E-ISSN : 2757-7163

Female Urology
Case Report
Grand J Urol 2021;1(1):30-32, DOI: 10.5222/GJU.2021.65375
Acute urinary retention is one of the most common situations encountered in urological emergencies. It is more frequently seen in older men. Acute urinary retention in pregnant women is a rare condition but it may cause abortus, preterm labor and rarely uterine ischemia. It is very difficult to reveal the causes of acute urinary retention in pregnant women. One of them is acute urinary retention due to retroverted uterus which is observed in 11% of pregnant women. In this case, we discussed a young pregnant patient who presented to our outpatient clinic with complaints of recurrent urinary retention due to retroverted uterus.
Original Article
Grand J Urol 2021;1(3):083-088, DOI: 10.5222/GJU.2021.03511

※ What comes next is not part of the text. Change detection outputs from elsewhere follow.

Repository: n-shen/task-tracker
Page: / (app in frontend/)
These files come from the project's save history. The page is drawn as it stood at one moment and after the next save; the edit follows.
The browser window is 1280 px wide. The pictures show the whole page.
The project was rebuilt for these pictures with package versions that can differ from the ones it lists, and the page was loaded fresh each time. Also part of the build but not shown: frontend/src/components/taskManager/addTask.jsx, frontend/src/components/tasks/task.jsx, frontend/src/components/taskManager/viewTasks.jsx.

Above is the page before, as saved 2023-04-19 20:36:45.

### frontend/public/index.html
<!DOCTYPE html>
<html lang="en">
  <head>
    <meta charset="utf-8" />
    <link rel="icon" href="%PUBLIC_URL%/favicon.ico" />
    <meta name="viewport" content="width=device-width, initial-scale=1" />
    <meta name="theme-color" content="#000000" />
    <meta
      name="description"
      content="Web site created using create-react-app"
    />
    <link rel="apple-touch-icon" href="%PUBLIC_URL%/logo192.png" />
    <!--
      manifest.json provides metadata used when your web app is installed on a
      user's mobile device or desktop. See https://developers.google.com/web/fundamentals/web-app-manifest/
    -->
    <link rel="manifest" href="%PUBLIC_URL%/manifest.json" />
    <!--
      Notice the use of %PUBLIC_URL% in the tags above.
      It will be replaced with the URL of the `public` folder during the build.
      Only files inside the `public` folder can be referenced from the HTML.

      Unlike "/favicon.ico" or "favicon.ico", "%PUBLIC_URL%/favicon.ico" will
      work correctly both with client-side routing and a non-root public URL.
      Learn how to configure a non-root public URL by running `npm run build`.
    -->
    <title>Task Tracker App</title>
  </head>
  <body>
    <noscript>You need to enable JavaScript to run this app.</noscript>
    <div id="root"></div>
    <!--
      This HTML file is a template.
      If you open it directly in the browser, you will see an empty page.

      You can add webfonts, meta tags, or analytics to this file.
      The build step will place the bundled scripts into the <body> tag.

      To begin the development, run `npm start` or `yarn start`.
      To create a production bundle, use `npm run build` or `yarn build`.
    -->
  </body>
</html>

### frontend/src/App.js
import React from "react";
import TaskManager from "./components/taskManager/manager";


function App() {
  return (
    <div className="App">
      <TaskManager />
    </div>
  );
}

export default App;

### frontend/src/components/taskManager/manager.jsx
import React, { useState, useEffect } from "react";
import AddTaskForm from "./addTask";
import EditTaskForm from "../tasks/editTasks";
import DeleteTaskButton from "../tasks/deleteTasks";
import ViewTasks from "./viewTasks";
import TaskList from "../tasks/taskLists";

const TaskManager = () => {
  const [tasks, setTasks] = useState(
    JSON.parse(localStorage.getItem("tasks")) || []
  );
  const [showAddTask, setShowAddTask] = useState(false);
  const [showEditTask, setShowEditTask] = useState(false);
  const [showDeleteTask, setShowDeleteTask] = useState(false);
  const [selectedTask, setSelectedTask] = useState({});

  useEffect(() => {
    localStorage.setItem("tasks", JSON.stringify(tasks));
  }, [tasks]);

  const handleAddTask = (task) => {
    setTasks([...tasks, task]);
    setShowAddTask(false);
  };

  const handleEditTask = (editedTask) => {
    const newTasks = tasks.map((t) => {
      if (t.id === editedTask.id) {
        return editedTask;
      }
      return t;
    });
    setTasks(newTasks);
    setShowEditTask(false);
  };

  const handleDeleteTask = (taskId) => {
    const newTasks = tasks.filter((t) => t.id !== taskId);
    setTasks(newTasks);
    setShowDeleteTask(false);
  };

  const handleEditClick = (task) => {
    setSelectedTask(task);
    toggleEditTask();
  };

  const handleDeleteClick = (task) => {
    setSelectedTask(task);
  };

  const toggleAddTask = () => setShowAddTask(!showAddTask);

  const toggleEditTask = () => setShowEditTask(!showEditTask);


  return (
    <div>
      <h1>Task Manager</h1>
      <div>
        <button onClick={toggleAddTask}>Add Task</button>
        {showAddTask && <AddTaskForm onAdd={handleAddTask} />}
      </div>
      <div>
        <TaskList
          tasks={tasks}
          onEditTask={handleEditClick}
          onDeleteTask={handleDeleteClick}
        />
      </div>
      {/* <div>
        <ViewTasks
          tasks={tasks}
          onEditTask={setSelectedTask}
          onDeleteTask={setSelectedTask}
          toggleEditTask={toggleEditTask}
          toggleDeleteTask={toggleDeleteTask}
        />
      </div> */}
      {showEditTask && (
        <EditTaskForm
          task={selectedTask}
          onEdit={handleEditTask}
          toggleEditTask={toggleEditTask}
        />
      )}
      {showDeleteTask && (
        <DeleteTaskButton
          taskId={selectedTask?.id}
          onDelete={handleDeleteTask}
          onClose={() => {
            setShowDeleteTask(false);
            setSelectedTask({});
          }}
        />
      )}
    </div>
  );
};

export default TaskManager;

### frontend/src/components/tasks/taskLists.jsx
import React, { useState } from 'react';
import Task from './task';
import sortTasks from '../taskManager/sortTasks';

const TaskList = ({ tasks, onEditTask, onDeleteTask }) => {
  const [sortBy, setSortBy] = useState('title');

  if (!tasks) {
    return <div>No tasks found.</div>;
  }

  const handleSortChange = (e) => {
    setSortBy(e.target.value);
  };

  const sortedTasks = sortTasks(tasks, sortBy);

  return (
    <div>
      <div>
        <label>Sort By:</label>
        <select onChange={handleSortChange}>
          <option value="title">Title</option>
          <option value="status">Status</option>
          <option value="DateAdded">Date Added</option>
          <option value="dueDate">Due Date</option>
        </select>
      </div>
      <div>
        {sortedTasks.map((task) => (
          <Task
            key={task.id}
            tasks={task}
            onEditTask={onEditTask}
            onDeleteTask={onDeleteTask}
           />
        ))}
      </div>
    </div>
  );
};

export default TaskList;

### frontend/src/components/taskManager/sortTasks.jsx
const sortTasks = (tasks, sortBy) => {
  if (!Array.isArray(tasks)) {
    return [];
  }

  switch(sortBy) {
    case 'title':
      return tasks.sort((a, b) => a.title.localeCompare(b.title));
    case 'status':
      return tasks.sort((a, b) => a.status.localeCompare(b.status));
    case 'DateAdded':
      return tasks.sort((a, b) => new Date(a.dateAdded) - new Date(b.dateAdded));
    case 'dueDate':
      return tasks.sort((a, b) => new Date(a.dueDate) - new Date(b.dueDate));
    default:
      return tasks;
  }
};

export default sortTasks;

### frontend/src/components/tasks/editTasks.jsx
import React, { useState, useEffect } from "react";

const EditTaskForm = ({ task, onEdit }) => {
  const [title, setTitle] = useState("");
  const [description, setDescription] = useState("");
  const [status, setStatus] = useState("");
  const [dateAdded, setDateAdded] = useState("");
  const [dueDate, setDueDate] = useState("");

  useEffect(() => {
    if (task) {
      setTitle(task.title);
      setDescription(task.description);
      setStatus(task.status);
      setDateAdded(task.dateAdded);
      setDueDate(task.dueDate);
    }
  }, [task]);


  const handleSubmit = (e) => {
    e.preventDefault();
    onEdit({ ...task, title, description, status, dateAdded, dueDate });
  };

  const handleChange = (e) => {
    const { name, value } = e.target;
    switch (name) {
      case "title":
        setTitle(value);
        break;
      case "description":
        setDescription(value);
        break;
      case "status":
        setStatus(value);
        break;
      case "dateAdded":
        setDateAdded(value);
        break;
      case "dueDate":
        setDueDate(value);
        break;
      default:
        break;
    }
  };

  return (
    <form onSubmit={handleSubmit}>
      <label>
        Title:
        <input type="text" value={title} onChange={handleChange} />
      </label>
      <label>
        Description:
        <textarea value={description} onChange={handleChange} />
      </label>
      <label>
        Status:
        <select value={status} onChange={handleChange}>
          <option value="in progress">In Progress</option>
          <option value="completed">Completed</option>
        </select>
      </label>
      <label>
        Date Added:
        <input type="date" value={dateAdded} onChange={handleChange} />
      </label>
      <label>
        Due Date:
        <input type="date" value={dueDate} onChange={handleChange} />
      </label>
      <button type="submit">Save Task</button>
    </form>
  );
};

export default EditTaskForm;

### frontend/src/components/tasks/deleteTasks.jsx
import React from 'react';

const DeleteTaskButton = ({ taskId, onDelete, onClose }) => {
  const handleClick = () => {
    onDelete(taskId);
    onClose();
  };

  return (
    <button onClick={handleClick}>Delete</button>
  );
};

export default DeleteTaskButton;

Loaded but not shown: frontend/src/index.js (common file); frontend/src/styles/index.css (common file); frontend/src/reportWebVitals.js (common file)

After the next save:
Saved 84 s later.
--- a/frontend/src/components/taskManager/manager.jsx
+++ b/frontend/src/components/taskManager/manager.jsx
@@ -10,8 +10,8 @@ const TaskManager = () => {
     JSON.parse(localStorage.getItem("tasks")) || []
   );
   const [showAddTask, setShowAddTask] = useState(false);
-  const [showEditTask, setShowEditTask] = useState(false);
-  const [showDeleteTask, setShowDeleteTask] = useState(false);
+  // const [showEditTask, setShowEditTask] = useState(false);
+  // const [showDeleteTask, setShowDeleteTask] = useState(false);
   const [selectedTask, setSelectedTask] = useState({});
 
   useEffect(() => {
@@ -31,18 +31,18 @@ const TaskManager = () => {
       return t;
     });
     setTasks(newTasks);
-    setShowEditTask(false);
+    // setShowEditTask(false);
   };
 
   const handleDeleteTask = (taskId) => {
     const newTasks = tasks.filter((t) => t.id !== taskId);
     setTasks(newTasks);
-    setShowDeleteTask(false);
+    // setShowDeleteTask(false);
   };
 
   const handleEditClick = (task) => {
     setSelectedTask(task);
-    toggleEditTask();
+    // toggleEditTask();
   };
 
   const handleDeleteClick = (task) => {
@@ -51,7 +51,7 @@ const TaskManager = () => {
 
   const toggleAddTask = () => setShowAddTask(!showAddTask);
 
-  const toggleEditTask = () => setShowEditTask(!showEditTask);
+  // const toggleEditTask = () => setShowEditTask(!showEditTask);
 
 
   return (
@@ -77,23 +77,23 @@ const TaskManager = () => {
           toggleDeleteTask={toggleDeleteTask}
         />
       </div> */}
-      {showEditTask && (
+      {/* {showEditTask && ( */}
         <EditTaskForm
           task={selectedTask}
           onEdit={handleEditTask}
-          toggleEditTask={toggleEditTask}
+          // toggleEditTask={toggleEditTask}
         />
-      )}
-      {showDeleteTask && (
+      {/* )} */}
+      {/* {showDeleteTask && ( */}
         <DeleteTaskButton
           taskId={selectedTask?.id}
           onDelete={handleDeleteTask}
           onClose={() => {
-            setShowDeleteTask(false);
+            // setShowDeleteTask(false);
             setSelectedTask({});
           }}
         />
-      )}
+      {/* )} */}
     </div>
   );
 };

Objective: We aimed to evaluate the results of our minimally invasive (laparoscopic and robotic) sacrocolpopexy operations in patients with pelvic organ prolapse (POP). Materials and Methods: Demographic characteristics, intraoperative and postoperative data of 15 patients for whom we applied laparoscopic or robotic sacrocolpopexy due to symptomatic Grade 2 or higher apical POP based on POP-Q classification between September 2014 and September 2018. Treatment success was defined as Grade 0 or 1 POP in POP examination in the final surveillance. Results: Mean age of the patients was 60.4 ± 8.3 (49-82) years. Four patients (26.7%) were operated using robotic and eleven patients (73.3%) using laparoscopic methods. Uterus conservative surgery was applied in all patients excluding one. Mean operative time was 183.3 ± 21.4 (145-220) minutes and mean hospital stay of the patients was 2.8 ± 0.7 (2-4) days. Intraoperative and postoperative complications developed in a total of two patients (13.3%). Mean duration of follow-up was calculated as 12.1 ± 4.8 (8-24) months. De novo urgency urinary incontinence developed in two patients and stress incontinence in one patient. Based on the physical examination in the follow-ups, 14 patients (93.3%) had Grade 0 and one patient had (6.7%) asymptomatic Grade 2 anterior POP. Conclusion: Minimally invasive sacrocolpopexy is an efficient and safe surgical option for prolapse repair in symptomatic advanced stage POP cases.